=== Provided records ===
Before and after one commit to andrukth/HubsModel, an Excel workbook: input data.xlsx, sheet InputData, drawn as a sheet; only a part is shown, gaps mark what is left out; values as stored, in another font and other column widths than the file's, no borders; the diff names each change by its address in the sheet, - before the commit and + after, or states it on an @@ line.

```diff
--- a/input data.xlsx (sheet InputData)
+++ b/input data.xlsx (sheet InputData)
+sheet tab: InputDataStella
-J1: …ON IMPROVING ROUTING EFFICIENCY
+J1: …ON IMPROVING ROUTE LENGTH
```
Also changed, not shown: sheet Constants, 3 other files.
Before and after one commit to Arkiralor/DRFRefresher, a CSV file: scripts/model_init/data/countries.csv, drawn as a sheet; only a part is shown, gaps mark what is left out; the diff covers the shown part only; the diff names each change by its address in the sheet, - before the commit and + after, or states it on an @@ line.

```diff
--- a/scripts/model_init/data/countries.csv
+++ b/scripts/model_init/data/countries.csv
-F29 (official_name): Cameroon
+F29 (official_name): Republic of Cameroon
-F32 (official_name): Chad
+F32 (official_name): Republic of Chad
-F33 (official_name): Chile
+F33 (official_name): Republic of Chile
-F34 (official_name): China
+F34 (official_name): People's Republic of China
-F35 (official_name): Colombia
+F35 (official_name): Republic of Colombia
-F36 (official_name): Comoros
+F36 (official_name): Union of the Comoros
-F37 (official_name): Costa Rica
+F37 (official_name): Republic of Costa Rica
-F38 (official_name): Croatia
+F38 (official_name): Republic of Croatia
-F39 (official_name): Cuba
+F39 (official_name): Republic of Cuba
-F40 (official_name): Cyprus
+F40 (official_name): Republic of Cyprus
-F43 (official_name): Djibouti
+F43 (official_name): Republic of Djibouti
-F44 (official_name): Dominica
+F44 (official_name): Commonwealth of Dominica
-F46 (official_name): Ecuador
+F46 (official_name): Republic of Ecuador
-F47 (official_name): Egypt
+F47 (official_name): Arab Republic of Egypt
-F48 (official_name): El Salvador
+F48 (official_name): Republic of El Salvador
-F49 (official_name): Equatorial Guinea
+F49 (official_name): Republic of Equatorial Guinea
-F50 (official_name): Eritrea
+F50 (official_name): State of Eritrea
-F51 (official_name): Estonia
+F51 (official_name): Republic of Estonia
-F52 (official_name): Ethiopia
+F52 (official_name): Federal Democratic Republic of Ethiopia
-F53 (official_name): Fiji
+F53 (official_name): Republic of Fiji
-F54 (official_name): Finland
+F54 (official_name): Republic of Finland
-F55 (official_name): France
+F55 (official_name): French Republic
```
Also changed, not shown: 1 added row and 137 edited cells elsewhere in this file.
===
In the data above, each line holding "what" is to be found and copied.

▶ **Solved problem**:
Before and after one commit to andrukth/HubsModel, an Excel workbook: input data.xlsx, sheet InputData, drawn as a sheet; only a part is shown, gaps mark what is left out; values as stored, in another font and other column widths than the file's, no borders; the diff names each change by its address in the sheet, - before the commit and + after, or states it on an @@ line.
Before and after one commit to Arkiralor/DRFRefresher, a CSV file: scripts/model_init/data/countries.csv, drawn as a sheet; only a part is shown, gaps mark what is left out; the diff covers the shown part only; the diff names each change by its address in the sheet, - before the commit and + after, or states it on an @@ line.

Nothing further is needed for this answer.